Task directions: Each record is to be duplicated exactly, with nothing added.

(Data extracted from a collection)

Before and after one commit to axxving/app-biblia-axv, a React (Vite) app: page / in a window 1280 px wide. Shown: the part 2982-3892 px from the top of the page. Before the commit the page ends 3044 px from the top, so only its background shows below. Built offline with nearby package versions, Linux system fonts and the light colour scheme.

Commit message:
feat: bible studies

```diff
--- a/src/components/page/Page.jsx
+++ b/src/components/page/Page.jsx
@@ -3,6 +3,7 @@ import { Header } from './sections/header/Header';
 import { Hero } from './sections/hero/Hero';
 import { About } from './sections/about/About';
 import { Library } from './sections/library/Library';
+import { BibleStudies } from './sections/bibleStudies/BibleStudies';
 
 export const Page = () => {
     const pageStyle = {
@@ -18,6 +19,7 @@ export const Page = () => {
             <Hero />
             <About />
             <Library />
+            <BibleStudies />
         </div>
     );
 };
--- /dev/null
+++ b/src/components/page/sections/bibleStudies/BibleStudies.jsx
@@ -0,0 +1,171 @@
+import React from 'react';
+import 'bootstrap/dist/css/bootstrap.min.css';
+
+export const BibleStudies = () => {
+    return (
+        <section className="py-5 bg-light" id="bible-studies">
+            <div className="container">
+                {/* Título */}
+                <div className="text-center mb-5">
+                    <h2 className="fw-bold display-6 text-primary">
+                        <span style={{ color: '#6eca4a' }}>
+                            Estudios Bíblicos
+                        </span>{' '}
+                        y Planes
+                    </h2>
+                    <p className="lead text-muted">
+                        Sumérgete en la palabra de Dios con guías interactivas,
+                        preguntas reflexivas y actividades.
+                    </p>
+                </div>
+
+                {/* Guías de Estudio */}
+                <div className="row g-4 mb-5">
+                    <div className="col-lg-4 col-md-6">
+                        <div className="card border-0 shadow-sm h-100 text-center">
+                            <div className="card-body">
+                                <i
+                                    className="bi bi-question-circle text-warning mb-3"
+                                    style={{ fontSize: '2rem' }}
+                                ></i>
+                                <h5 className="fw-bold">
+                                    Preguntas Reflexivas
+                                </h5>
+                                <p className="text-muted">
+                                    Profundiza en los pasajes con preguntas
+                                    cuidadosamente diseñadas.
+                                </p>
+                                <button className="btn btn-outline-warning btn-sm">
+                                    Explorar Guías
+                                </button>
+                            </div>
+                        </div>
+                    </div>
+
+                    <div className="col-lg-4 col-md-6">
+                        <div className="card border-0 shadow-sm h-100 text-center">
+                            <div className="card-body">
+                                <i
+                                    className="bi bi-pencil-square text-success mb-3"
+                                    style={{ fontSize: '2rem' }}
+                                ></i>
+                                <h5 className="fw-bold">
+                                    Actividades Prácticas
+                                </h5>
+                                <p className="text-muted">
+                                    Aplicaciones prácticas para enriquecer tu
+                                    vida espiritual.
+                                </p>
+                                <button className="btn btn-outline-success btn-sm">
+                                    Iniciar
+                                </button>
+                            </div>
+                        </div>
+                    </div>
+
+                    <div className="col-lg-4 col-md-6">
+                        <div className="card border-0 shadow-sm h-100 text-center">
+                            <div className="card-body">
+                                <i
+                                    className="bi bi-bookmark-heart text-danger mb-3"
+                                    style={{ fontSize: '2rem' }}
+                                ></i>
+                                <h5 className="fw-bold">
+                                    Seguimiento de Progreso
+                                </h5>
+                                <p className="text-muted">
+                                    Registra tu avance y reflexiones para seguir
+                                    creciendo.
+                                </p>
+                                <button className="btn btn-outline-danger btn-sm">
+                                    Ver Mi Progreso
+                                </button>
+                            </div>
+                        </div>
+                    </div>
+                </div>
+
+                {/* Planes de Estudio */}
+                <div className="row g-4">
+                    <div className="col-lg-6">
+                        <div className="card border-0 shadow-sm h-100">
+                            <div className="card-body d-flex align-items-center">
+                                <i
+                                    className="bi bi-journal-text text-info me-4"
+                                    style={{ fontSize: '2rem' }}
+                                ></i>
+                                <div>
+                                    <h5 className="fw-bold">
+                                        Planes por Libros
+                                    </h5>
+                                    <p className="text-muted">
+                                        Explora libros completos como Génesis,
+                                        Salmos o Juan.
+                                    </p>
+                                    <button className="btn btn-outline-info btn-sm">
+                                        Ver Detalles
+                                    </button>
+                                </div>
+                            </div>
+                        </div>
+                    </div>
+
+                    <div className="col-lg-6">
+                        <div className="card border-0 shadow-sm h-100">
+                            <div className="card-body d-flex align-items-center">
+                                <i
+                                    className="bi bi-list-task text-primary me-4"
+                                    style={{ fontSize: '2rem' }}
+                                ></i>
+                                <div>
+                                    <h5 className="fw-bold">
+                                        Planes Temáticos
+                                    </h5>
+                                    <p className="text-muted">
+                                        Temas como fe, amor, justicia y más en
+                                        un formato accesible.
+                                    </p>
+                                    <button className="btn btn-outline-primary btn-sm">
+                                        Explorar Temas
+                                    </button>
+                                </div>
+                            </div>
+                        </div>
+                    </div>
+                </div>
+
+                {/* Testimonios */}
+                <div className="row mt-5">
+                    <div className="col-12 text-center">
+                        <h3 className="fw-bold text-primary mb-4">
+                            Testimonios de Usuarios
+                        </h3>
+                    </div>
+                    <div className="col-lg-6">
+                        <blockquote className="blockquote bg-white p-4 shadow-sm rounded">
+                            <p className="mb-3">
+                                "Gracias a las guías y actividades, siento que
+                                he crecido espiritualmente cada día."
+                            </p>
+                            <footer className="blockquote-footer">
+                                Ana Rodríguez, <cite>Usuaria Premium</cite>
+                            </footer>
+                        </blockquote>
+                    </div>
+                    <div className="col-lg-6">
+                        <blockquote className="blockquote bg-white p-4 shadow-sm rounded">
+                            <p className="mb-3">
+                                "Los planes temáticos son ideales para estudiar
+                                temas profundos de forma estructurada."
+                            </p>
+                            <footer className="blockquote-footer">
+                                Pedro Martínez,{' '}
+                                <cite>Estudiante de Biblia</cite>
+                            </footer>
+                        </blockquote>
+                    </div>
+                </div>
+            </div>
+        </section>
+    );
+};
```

Result for this exercise:
Before and after one commit to axxving/app-biblia-axv, a React (Vite) app: page / in a window 1280 px wide. Shown: the part 2982-3892 px from the top of the page. Before the commit the page ends 3044 px from the top, so only its background shows below. Built offline with nearby package versions, Linux system fonts and the light colour scheme.

Commit message:
feat: bible studies

```diff
--- a/src/components/page/Page.jsx
+++ b/src/components/page/Page.jsx
@@ -3,6 +3,7 @@ import { Header } from './sections/header/Header';
 import { Hero } from './sections/hero/Hero';
 import { About } from './sections/about/About';
 import { Library } from './sections/library/Library';
+import { BibleStudies } from './sections/bibleStudies/BibleStudies';
 
 export const Page = () => {
     const pageStyle = {
@@ -18,6 +19,7 @@ export const Page = () => {
             <Hero />
             <About />
             <Library />
+            <BibleStudies />
         </div>
     );
 };
--- /dev/null
+++ b/src/components/page/sections/bibleStudies/BibleStudies.jsx
@@ -0,0 +1,171 @@
+import React from 'react';
+import 'bootstrap/dist/css/bootstrap.min.css';
+
+export const BibleStudies = () => {
+    return (
+        <section className="py-5 bg-light" id="bible-studies">
+            <div className="container">
+                {/* Título */}
+                <div className="text-center mb-5">
+                    <h2 className="fw-bold display-6 text-primary">
+                        <span style={{ color: '#6eca4a' }}>
+                            Estudios Bíblicos
+                        </span>{' '}
+                        y Planes
+                    </h2>
+                    <p className="lead text-muted">
+                        Sumérgete en la palabra de Dios con guías interactivas,
+                        preguntas reflexivas y actividades.
+                    </p>
+                </div>
+
+                {/* Guías de Estudio */}
+                <div className="row g-4 mb-5">
+                    <div className="col-lg-4 col-md-6">
+                        <div className="card border-0 shadow-sm h-100 text-center">
+                            <div className="card-body">
+                                <i
+                                    className="bi bi-question-circle text-warning mb-3"
+                                    style={{ fontSize: '2rem' }}
+                                ></i>
+                                <h5 className="fw-bold">
+                                    Preguntas Reflexivas
+                                </h5>
+                                <p className="text-muted">
+                                    Profundiza en los pasajes con preguntas
+                                    cuidadosamente diseñadas.
+                                </p>
+                                <button className="btn btn-outline-warning btn-sm">
+                                    Explorar Guías
+                                </button>
+                            </div>
+                        </div>
+                    </div>
+
+                    <div className="col-lg-4 col-md-6">
+                        <div className="card border-0 shadow-sm h-100 text-center">
+                            <div className="card-body">
+                                <i
+                                    className="bi bi-pencil-square text-success mb-3"
+                                    style={{ fontSize: '2rem' }}
+                                ></i>
+                                <h5 className="fw-bold">
+                                    Actividades Prácticas
+                                </h5>
+                                <p className="text-muted">
+                                    Aplicaciones prácticas para enriquecer tu
+                                    vida espiritual.
+                                </p>
+                                <button className="btn btn-outline-success btn-sm">
+                                    Iniciar
+                                </button>
+                            </div>
+                        </div>
+                    </div>
+
+                    <div className="col-lg-4 col-md-6">
+                        <div className="card border-0 shadow-sm h-100 text-center">
+                            <div className="card-body">
+                                <i
+                                    className="bi bi-bookmark-heart text-danger mb-3"
+                                    style={{ fontSize: '2rem' }}
+                                ></i>
+                                <h5 className="fw-bold">
+                                    Seguimiento de Progreso
+                                </h5>
+                                <p className="text-muted">
+                                    Registra tu avance y reflexiones para seguir
+                                    creciendo.
+                                </p>
+                                <button className="btn btn-outline-danger btn-sm">
+                                    Ver Mi Progreso
+                                </button>
+                            </div>
+                        </div>
+                    </div>
+                </div>
+
+                {/* Planes de Estudio */}
+                <div className="row g-4">
+                    <div className="col-lg-6">
+                        <div className="card border-0 shadow-sm h-100">
+                            <div className="card-body d-flex align-items-center">
+                                <i
+                                    className="bi bi-journal-text text-info me-4"
+                                    style={{ fontSize: '2rem' }}
+                                ></i>
+                                <div>
+                                    <h5 className="fw-bold">
+                                        Planes por Libros
+                                    </h5>
+                                    <p className="text-muted">
+                                        Explora libros completos como Génesis,
+                                        Salmos o Juan.
+                                    </p>
+                                    <button className="btn btn-outline-info btn-sm">
+                                        Ver Detalles
+                                    </button>
+                                </div>
+                            </div>
+                        </div>
+                    </div>
+
+                    <div className="col-lg-6">
+                        <div className="card border-0 shadow-sm h-100">
+                            <div className="card-body d-flex align-items-center">
+                                <i
+                                    className="bi bi-list-task text-primary me-4"
+                                    style={{ fontSize: '2rem' }}
+                                ></i>
+                                <div>
+                                    <h5 className="fw-bold">
+                                        Planes Temáticos
+                                    </h5>
+                                    <p className="text-muted">
+                                        Temas como fe, amor, justicia y más en
+                                        un formato accesible.
+                                    </p>
+                                    <button className="btn btn-outline-primary btn-sm">
+                                        Explorar Temas
+                                    </button>
+                                </div>
+                            </div>
+                        </div>
+                    </div>
+                </div>
+
+                {/* Testimonios */}
+                <div className="row mt-5">
+                    <div className="col-12 text-center">
+                        <h3 className="fw-bold text-primary mb-4">
+                            Testimonios de Usuarios
+                        </h3>
+                    </div>
+                    <div className="col-lg-6">
+                        <blockquote className="blockquote bg-white p-4 shadow-sm rounded">
+                            <p className="mb-3">
+                                "Gracias a las guías y actividades, siento que
+                                he crecido espiritualmente cada día."
+                            </p>
+                            <footer className="blockquote-footer">
+                                Ana Rodríguez, <cite>Usuaria Premium</cite>
+                            </footer>
+                        </blockquote>
+                    </div>
+                    <div className="col-lg-6">
+                        <blockquote className="blockquote bg-white p-4 shadow-sm rounded">
+                            <p className="mb-3">
+                                "Los planes temáticos son ideales para estudiar
+                                temas profundos de forma estructurada."
+                            </p>
+                            <footer className="blockquote-footer">
+                                Pedro Martínez,{' '}
+                                <cite>Estudiante de Biblia</cite>
+                            </footer>
+                        </blockquote>
+                    </div>
+                </div>
+            </div>
+        </section>
+    );
+};
```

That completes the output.